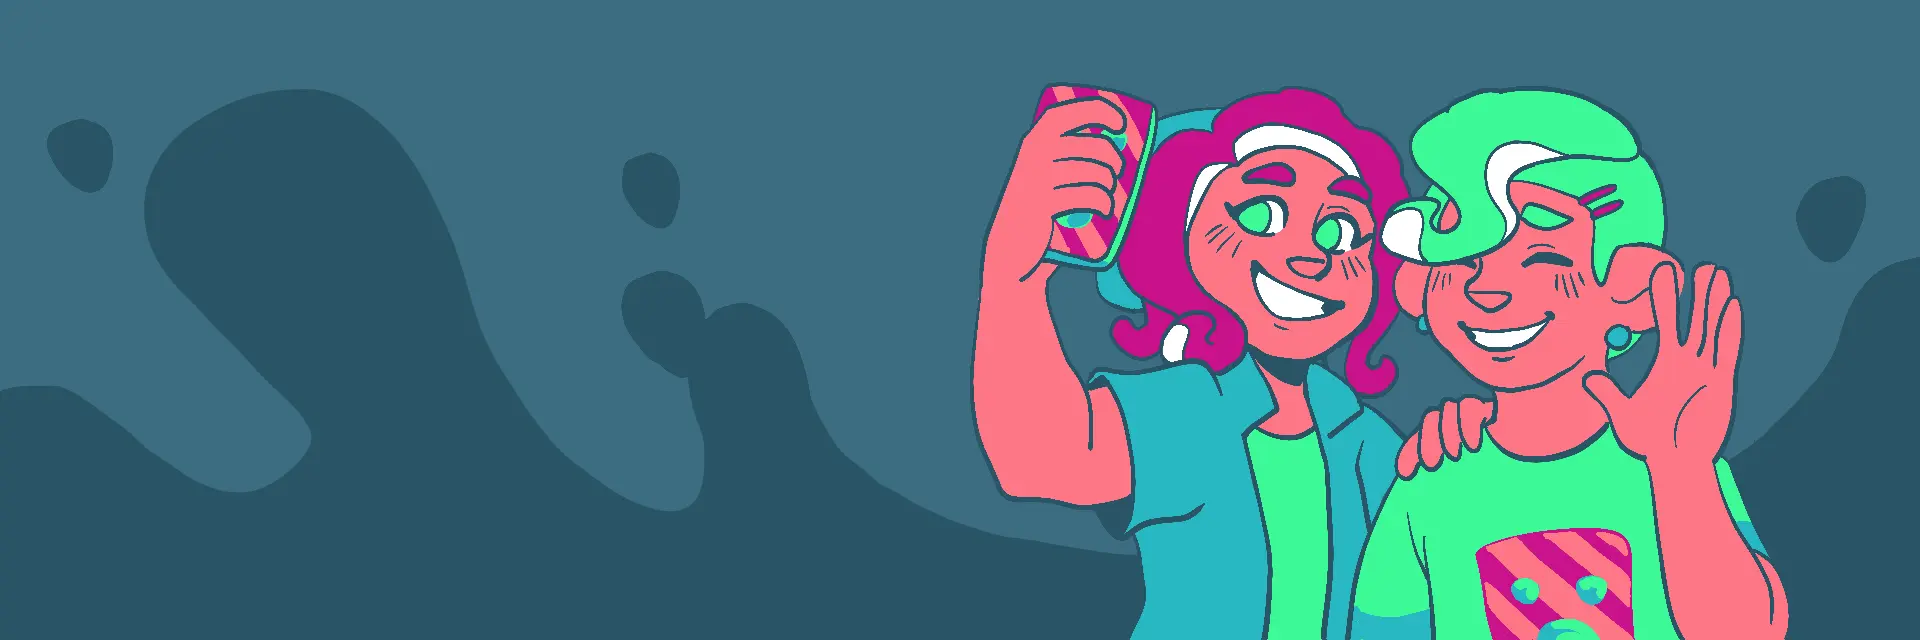
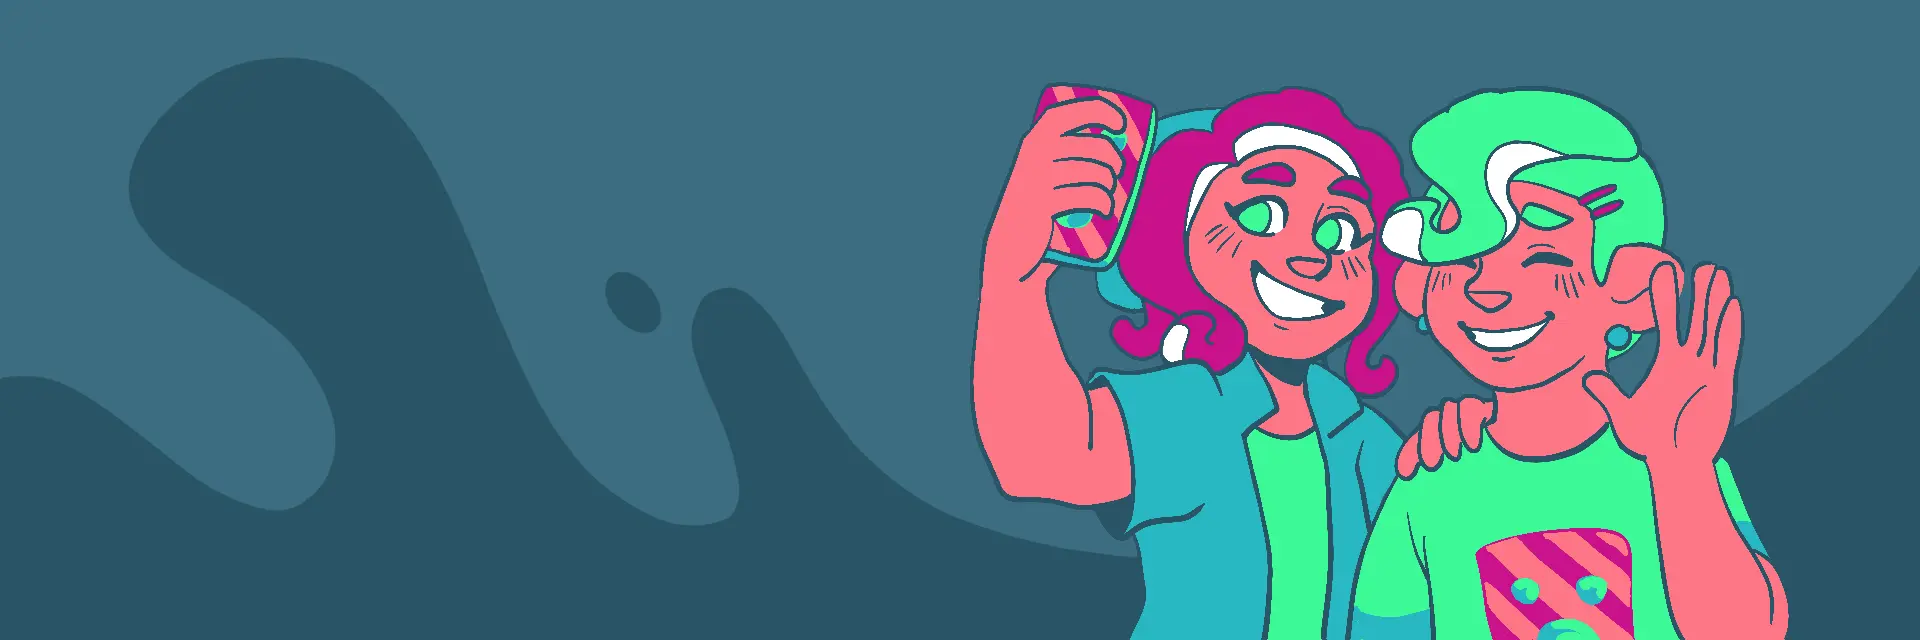
Complete idtga page

diff --git a/src/pages/idtga/index.js b/src/pages/idtga/index.js
@@ -6,7 +6,12 @@ import * as Collapsible from "@radix-ui/react-collapsible"
 import useTourney from "src/app/useTourney"
 import Layout from "src/components/Layout"
 import logo from "src/static/idtga.svg"
+import skater from "src/static/skater.webp"
+import promoInvite from "src/static/promo_invite.webp"
+import promoBlaster from "src/static/promo_blaster.webp"
+import promoFriends from "src/static/promo_friends.webp"
 import InfoMdx from "./info.mdx"
+import { AnimationOnScroll } from "react-animation-on-scroll"
 
 const Idtga = () => (
   <Layout helmet={{ title: "IDTGA" }}>
@@ -25,6 +30,46 @@ const Idtga = () => (
         <TourneyCard />
       </div>
     </div>
+    <div className="relative flex flex-col md:flex-row">
+      <div className="ml-auto max-w-[calc(72rem+((100vw-72rem)/2))] pt-16 pl-5">
+        <img src={skater} />
+      </div>
+      <div className="mx-auto flex max-w-6xl md:absolute md:inset-0">
+        <div className="md:flex-1"></div>
+        <div className="flex-[2_2_0%]">
+          <div className="flex max-w-3xl flex-col gap-1.5 p-12 md:p-16">
+            <h2 className="text-xl font-medium uppercase tracking-wider text-otd-slate-500 dark:text-otd-slate-300">
+              About the tournament
+            </h2>
+            <p className="text-2xl font-semibold sm:text-3xl">
+              Our flagship <i>solo registration</i> tournament.
+            </p>
+            <p className="text-2xl text-slate-600 dark:text-slate-300 sm:text-3xl">
+              Focused on creating balanced teams, and being accessible to
+              everyone.
+            </p>
+          </div>
+        </div>
+      </div>
+    </div>
+    <div className="my-12 flex flex-col items-center">
+      <Blurb
+        heading="No team, no problem"
+        desc="Whether you are brand new to the scene, or a skilled free agent. We make it always accessible to gain competitive experience."
+        src={promoInvite}
+      />
+      <Blurb
+        heading="Put yourself out there"
+        desc="Test your chemistry with different folks, and show the scene what you're made of. You might just find your new teammates."
+        src={promoBlaster}
+        className="sm:!flex-row-reverse"
+      />
+      <Blurb
+        heading="Have some fun"
+        desc="Got an open weekend? Meet new people, make new friends, and just have a really great time."
+        src={promoFriends}
+      />
+    </div>
   </Layout>
 )
 
@@ -42,8 +87,8 @@ const TourneyCard = () => {
       .join(" ")
 
   return (
-    <div className="bg-default flex w-full flex-col items-stretch sm:max-w-lg sm:rounded-xl sm:shadow-xl">
-      <div className="bg-slate-200 px-8 py-8 dark:bg-slate-800 sm:rounded-t-xl sm:px-12">
+    <div className="bg-default flex w-full flex-col items-stretch rounded-t-xl sm:max-w-lg sm:rounded-xl sm:shadow-xl">
+      <div className="rounded-t-xl bg-slate-200 px-8 py-8 dark:bg-slate-800">
         <h2 className="text-center text-xl font-semibold">
           {tourney.data ? (
             tourney.data.smashgg.name
@@ -52,7 +97,8 @@ const TourneyCard = () => {
           )}
         </h2>
       </div>
-      <div className="mx-auto flex max-w-lg flex-col items-stretch gap-8 px-8 py-8 sm:px-12">
+      <div className="mx-auto flex w-full max-w-lg flex-col items-stretch gap-8 px-8 py-8">
+        {tourney.data && <TourneyStatus data={tourney.data} />}
         <div className="flex flex-col items-stretch gap-2">
           <CardInfo
             icon={
@@ -93,30 +139,81 @@ const TourneyCard = () => {
           </CardInfo>
         </div>
         <Details />
-        <div>
-          <div className="flex flex-wrap items-center justify-between gap-4 sm:rounded-b-xl">
-            <Link to="/signup" className="rounded-lg">
-              <button
-                disabled={!(tourney.data?.hasEnded() === false)}
-                className="rounded-lg bg-otd-cyan-200 py-2.5 px-7 text-lg font-medium hover:enabled:bg-otd-cyan-300 disabled:opacity-50 disabled:grayscale-[50%] dark:bg-otd-cyan-700 hover:enabled:dark:bg-otd-cyan-600"
-              >
-                {tourney.data?.hasClosed() && !tourney.data?.hasEnded()
-                  ? "Signup as a sub!"
-                  : "Signup!"}
-              </button>
-            </Link>
-            <Link to="rules">
-              <button className="rounded-lg bg-slate-200 py-2.5 px-7 text-lg font-medium hover:bg-slate-300 dark:bg-slate-800 dark:hover:bg-slate-700">
-                Rules
-              </button>
-            </Link>
-          </div>
-          <div className="mt-3 text-sm text-slate-400 dark:text-slate-500">
-            Times are listed in your timezone, see the rules for the schedule
-            and format.
-          </div>
+        <div className="flex flex-wrap items-center justify-between gap-3 sm:rounded-b-xl">
+          <Link to="/signup" className="rounded-lg">
+            <button
+              disabled={!(tourney.data?.hasEnded() === false)}
+              className="rounded-lg bg-otd-cyan-200 py-2 px-6 text-lg font-medium hover:enabled:bg-otd-cyan-300 disabled:opacity-50 disabled:grayscale-[50%] dark:bg-otd-cyan-700 hover:enabled:dark:bg-otd-cyan-600"
+            >
+              {tourney.data?.hasClosed() && !tourney.data?.hasEnded()
+                ? "Signup as a sub!"
+                : "Signup!"}
+            </button>
+          </Link>
+          <Link to="rules">
+            <button className="rounded-lg bg-slate-200 py-2 px-6 text-lg font-medium hover:bg-slate-300 dark:bg-slate-800 dark:hover:bg-slate-700">
+              Rules
+            </button>
+          </Link>
+          <p className="text-sm text-slate-500">
+            Times are listed in your timezone, see rules for format and
+            schedule.
+          </p>
         </div>
       </div>
+      <div className="h-2 w-full rounded-b-xl border-b-2 border-slate-300 dark:border-slate-600 sm:hidden" />
+    </div>
+  )
+}
+
+const TourneyStatus = ({ data }) => {
+  let props = {
+    color:
+      "bg-green-600/20 text-green-700 dark:bg-green-400/20 dark:text-green-400",
+    underline:
+      "decoration-green-700/50 dark:decoration-green-400/50 hover:decoration-green-700 hover:dark:decoration-green-400",
+    message: "Registration is currently open!",
+  }
+  if (data.hasClosed()) {
+    props = {
+      color:
+        "bg-lime-600/20 text-lime-700 dark:bg-lime-400/20 dark:text-lime-400",
+      underline:
+        "decoration-lime-700/50 dark:decoration-lime-400/50 hover:decoration-lime-700 hover:dark:decoration-lime-400",
+      message: "Signups have closed, but you can still register as a sub!",
+    }
+  }
+  if (!data.hasEnded()) {
+    props = {
+      color: "bg-red-600/20 text-red-700 dark:bg-red-400/20 dark:text-red-400",
+      underline:
+        "decoration-red-700/5k0 dark:decoration-red-400/50 hover:decoration-red-700 hover:dark:decoration-red-400",
+      message: "This season has concluded, thanks for playing!",
+    }
+  }
+
+  return (
+    <div
+      className={clsx(
+        "flex items-center gap-4 rounded-lg p-4 font-medium",
+        props.color
+      )}
+    >
+      <svg
+        xmlns="http://www.w3.org/2000/svg"
+        fill="none"
+        viewBox="0 0 24 24"
+        strokeWidth={1.5}
+        stroke="currentColor"
+        className="h-6 w-6 flex-shrink-0"
+      >
+        <path
+          strokeLinecap="round"
+          strokeLinejoin="round"
+          d="M9.348 14.651a3.75 3.75 0 010-5.303m5.304 0a3.75 3.75 0 010 5.303m-7.425 2.122a6.75 6.75 0 010-9.546m9.546 0a6.75 6.75 0 010 9.546M5.106 18.894c-3.808-3.808-3.808-9.98 0-13.789m13.788 0c3.808 3.808 3.808 9.981 0 13.79M12 12h.008v.007H12V12zm.375 0a.375.375 0 11-.75 0 .375.375 0 01.75 0z"
+        />
+      </svg>
+      {props.message}
     </div>
   )
 }
@@ -201,5 +298,30 @@ const Details = () => {
     </Collapsible.Root>
   )
 }
+
+const Blurb = ({ heading, desc, src, className }) => (
+  <AnimationOnScroll
+    animateOnce={true}
+    animateIn="animate-in fade-in slide-in-from-bottom-12"
+    duration={0.5}
+  >
+    <div
+      className={clsx(
+        "flex max-w-6xl flex-col-reverse justify-between p-12 sm:flex-row sm:items-center sm:gap-0 sm:p-0",
+        className
+      )}
+    >
+      <div className="flex-1 sm:p-12">
+        <h3 className="mb-2 text-2xl font-medium md:text-3xl">{heading}</h3>
+        <p className="text-xl text-slate-600 dark:text-slate-300 md:text-2xl">
+          {desc}
+        </p>
+      </div>
+      <div className="flex-1">
+        <img src={src} className="w-64 sm:w-auto" />
+      </div>
+    </div>
+  </AnimationOnScroll>
+)
 
 export default Idtga

diff --git a/src/pages/index.js b/src/pages/index.js
@@ -2,6 +2,7 @@ import React from "react"
 import { Link, useStaticQuery, graphql } from "gatsby"
 import { StaticImage } from "gatsby-plugin-image"
 import Layout, { DiscordSvg } from "src/components/Layout"
+import Waves from "src/components/Waves"
 import hero from "src/static/hero.webp"
 import useTourney from "src/app/useTourney"
 import logo from "src/static/logo.svg"
@@ -30,7 +31,12 @@ const Index = () => (
         </div>
       </div>
       <div className="w-full overflow-hidden">
-        <Waves className="ml-[50%] w-full min-w-[1152px] translate-y-[1px] translate-x-[-50%]" />
+        <Waves
+          fill={[
+            "text-slate-100 dark:text-slate-850",
+            "text-slate-50 dark:text-slate-800",
+          ]}
+        />
       </div>
     </div>
     <div className="bg-slate-50 px-6 py-12 dark:bg-slate-800 sm:px-12">
@@ -105,9 +111,9 @@ const Index = () => (
         duration={0.5}
       >
         <div className="mx-auto flex max-w-5xl flex-col sm:flex-row sm:items-center sm:gap-12 lg:gap-24">
-          <div>
+          <div className="py-2">
             <h2 className="text-3xl font-medium sm:text-4xl">Ready to play?</h2>
-            <p className="pt-2 pb-4 text-xl text-slate-700 dark:text-slate-300 sm:text-2xl">
+            <p className="pt-2 text-xl text-slate-700 dark:text-slate-300 sm:text-2xl">
               Sign up with your Discord account, set up your profile, and get
               ready for your the next tournament!
             </p>
@@ -178,35 +184,6 @@ const Hero = () => {
       </div>
       <div className="lg:flex-1" />
     </div>
-  )
-}
-
-const Waves = ({ className }) => {
-  return (
-    <svg
-      xmlnsXlink="http://www.w3.org/1999/xlink"
-      xmlns="http://www.w3.org/2000/svg"
-      viewBox="0 0 900 50"
-      version="1.1"
-      className={className}
-    >
-      <path
-        d="M0 0.757489L8.30002 2.42396C16.7 4.0147 33.3001 7.34764 50.0001 13.4833C66.7002 19.6947 83.3002 28.7846 100 32.9508C116.7 37.117 133.3 36.3595 150 30.5269C166.7 24.7699 183.3 13.862 200 8.86263C216.701 3.78745 233.301 4.54494 250.001 10.7563C266.701 16.892 283.301 28.5573 300.001 29.3906C316.701 30.2995 333.301 20.4522 350.001 17.5737C366.701 14.6195 383.301 18.71 400.001 22.1944C416.701 25.7546 425.818 32.9499 444.436 32.9499C463.055 32.9498 468.315 27 484.446 27C500.576 26.9999 514.229 43.9998 531.456 43.9998C562.466 43.9997 583.301 17.195 600.001 14.5438C616.702 11.8926 633.301 17.6495 650.002 23.3306C666.702 29.0118 683.301 34.6173 700.001 31.2085C716.701 27.7998 733.302 16.4371 750.002 14.5434C766.702 12.6497 783.302 21.8153 800.002 23.3303C816.702 24.8453 833.302 10.3761 850.002 10.7548C866.702 11.1336 900.002 14.5431 900.002 14.5431L900.002 0L891.702 0C883.302 0 866.702 0 850.002 0C833.302 0 816.702 0 800.002 0C783.302 0 766.702 0 750.002 0C733.302 0 716.701 0 700.001 0C683.301 0 666.702 0 650.002 0C633.301 0 616.702 0 600.001 0C583.301 0 566.702 0 550.001 0C533.301 0 516.701 0 500.001 0C483.301 0 466.701 0 450.001 0C433.301 0 416.701 0 400.001 0C383.301 0 366.701 0 350.001 0C333.301 0 316.701 0 300.001 0C283.301 0 266.701 0 250.001 0C233.301 0 216.701 0 200 0C183.3 0 166.7 0 150 0C133.3 0 116.7 0 100 0C83.3002 0 66.7002 0 50.0001 0C33.3001 0 16.7 0 8.30002 0L0 0L0 0.757489L0 0.757489Z"
-        transform="matrix(-1 -2.5351817E-06 2.5351817E-06 -1 900.00476 44.00208)"
-        fill="currentColor"
-        className="text-slate-100 dark:text-slate-850"
-        fillRule="evenodd"
-        stroke="none"
-      />
-      <path
-        d="M6.10352e-05 21C6.10352e-05 21 10.3124 24.4723 35.5 24.4723C60.6876 24.4722 111.069 8.50087 137 8.5008C162.931 8.50074 176.781 20.0224 200 20.0224C223.22 20.0223 233.301 11.4262 250 11.6284C266.701 11.8306 283.301 12.4373 300.001 16.9876C316.701 21.5378 333.301 30.0316 350.001 31.6494C366.701 33.3684 383.301 28.3126 400.001 26.2903C416.701 24.2679 441.8 25.2791 458.5 23.5601C475.2 21.9423 483.301 17.4931 500.001 14.6619C516.701 11.8306 533.301 10.415 550.001 12.6396C566.701 14.8641 583.301 23.3574 600.001 26.2898C616.701 29.1211 633.301 29.1211 650.001 28.3121C666.702 27.4021 683.301 22.9534 700.001 20.0211C716.702 17.1898 733.302 13.1451 750.002 11.4262C766.702 9.80829 783.302 10.415 800.001 13.4485C816.701 16.482 848.929 37.2367 900.001 28.8433C900.001 19.1519 900.001 0 900.001 0L891.702 0C883.302 0 866.702 0 850.002 0C833.302 0 816.701 0 800.001 0C783.302 0 766.702 0 750.002 0C733.302 0 716.702 0 700.001 0C683.301 0 666.702 0 650.001 0C633.301 0 616.701 0 600.001 0C583.301 0 566.701 0 550.001 0C533.301 0 516.701 0 500.001 0C483.301 0 466.701 0 450.001 0C433.301 0 416.701 0 400.001 0C383.301 0 366.701 0 350.001 0C333.301 0 316.701 0 300.001 0C283.301 0 266.701 0 250 0C233.301 0 216.701 0 200 0C183.3 0 166.7 0 150 0C133.3 0 116.7 0 100 0C83.3002 0 66.7002 0 50.0001 0C33.3001 0 16.7 0 8.30001 0L0 0L6.10352e-05 21Z"
-        transform="matrix(-1 -2.5351817E-06 2.5351817E-06 -1 900.00134 50.00099)"
-        fill="currentColor"
-        className="text-slate-50 dark:text-slate-800"
-        fillRule="evenodd"
-        stroke="none"
-      />
-    </svg>
   )
 }
 

diff --git a/src/components/Waves.js b/src/components/Waves.js
@@ -1,0 +1,36 @@
+import React from "react"
+import clsx from "clsx"
+
+const Waves = ({ fill, className }) => {
+  return (
+    <svg
+      xmlnsXlink="http://www.w3.org/1999/xlink"
+      xmlns="http://www.w3.org/2000/svg"
+      viewBox="0 0 900 50"
+      version="1.1"
+      className={clsx(
+        "ml-[50%] w-full min-w-[1152px] translate-y-[1px] translate-x-[-50%]",
+        className
+      )}
+    >
+      <path
+        d="M0 0.757489L8.30002 2.42396C16.7 4.0147 33.3001 7.34764 50.0001 13.4833C66.7002 19.6947 83.3002 28.7846 100 32.9508C116.7 37.117 133.3 36.3595 150 30.5269C166.7 24.7699 183.3 13.862 200 8.86263C216.701 3.78745 233.301 4.54494 250.001 10.7563C266.701 16.892 283.301 28.5573 300.001 29.3906C316.701 30.2995 333.301 20.4522 350.001 17.5737C366.701 14.6195 383.301 18.71 400.001 22.1944C416.701 25.7546 425.818 32.9499 444.436 32.9499C463.055 32.9498 468.315 27 484.446 27C500.576 26.9999 514.229 43.9998 531.456 43.9998C562.466 43.9997 583.301 17.195 600.001 14.5438C616.702 11.8926 633.301 17.6495 650.002 23.3306C666.702 29.0118 683.301 34.6173 700.001 31.2085C716.701 27.7998 733.302 16.4371 750.002 14.5434C766.702 12.6497 783.302 21.8153 800.002 23.3303C816.702 24.8453 833.302 10.3761 850.002 10.7548C866.702 11.1336 900.002 14.5431 900.002 14.5431L900.002 0L891.702 0C883.302 0 866.702 0 850.002 0C833.302 0 816.702 0 800.002 0C783.302 0 766.702 0 750.002 0C733.302 0 716.701 0 700.001 0C683.301 0 666.702 0 650.002 0C633.301 0 616.702 0 600.001 0C583.301 0 566.702 0 550.001 0C533.301 0 516.701 0 500.001 0C483.301 0 466.701 0 450.001 0C433.301 0 416.701 0 400.001 0C383.301 0 366.701 0 350.001 0C333.301 0 316.701 0 300.001 0C283.301 0 266.701 0 250.001 0C233.301 0 216.701 0 200 0C183.3 0 166.7 0 150 0C133.3 0 116.7 0 100 0C83.3002 0 66.7002 0 50.0001 0C33.3001 0 16.7 0 8.30002 0L0 0L0 0.757489L0 0.757489Z"
+        transform="matrix(-1 -2.5351817E-06 2.5351817E-06 -1 900.00476 44.00208)"
+        fill="currentColor"
+        className={fill[0]}
+        fillRule="evenodd"
+        stroke="none"
+      />
+      <path
+        d="M6.10352e-05 21C6.10352e-05 21 10.3124 24.4723 35.5 24.4723C60.6876 24.4722 111.069 8.50087 137 8.5008C162.931 8.50074 176.781 20.0224 200 20.0224C223.22 20.0223 233.301 11.4262 250 11.6284C266.701 11.8306 283.301 12.4373 300.001 16.9876C316.701 21.5378 333.301 30.0316 350.001 31.6494C366.701 33.3684 383.301 28.3126 400.001 26.2903C416.701 24.2679 441.8 25.2791 458.5 23.5601C475.2 21.9423 483.301 17.4931 500.001 14.6619C516.701 11.8306 533.301 10.415 550.001 12.6396C566.701 14.8641 583.301 23.3574 600.001 26.2898C616.701 29.1211 633.301 29.1211 650.001 28.3121C666.702 27.4021 683.301 22.9534 700.001 20.0211C716.702 17.1898 733.302 13.1451 750.002 11.4262C766.702 9.80829 783.302 10.415 800.001 13.4485C816.701 16.482 848.929 37.2367 900.001 28.8433C900.001 19.1519 900.001 0 900.001 0L891.702 0C883.302 0 866.702 0 850.002 0C833.302 0 816.701 0 800.001 0C783.302 0 766.702 0 750.002 0C733.302 0 716.702 0 700.001 0C683.301 0 666.702 0 650.001 0C633.301 0 616.701 0 600.001 0C583.301 0 566.701 0 550.001 0C533.301 0 516.701 0 500.001 0C483.301 0 466.701 0 450.001 0C433.301 0 416.701 0 400.001 0C383.301 0 366.701 0 350.001 0C333.301 0 316.701 0 300.001 0C283.301 0 266.701 0 250 0C233.301 0 216.701 0 200 0C183.3 0 166.7 0 150 0C133.3 0 116.7 0 100 0C83.3002 0 66.7002 0 50.0001 0C33.3001 0 16.7 0 8.30001 0L0 0L6.10352e-05 21Z"
+        transform="matrix(-1 -2.5351817E-06 2.5351817E-06 -1 900.00134 50.00099)"
+        fill="currentColor"
+        className={fill[1]}
+        fillRule="evenodd"
+        stroke="none"
+      />
+    </svg>
+  )
+}
+
+export default Waves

| Aim of the task |
Among the entries above, count every line containing the string "auto". Your reply must be that number alone.

| Solution for this task |
6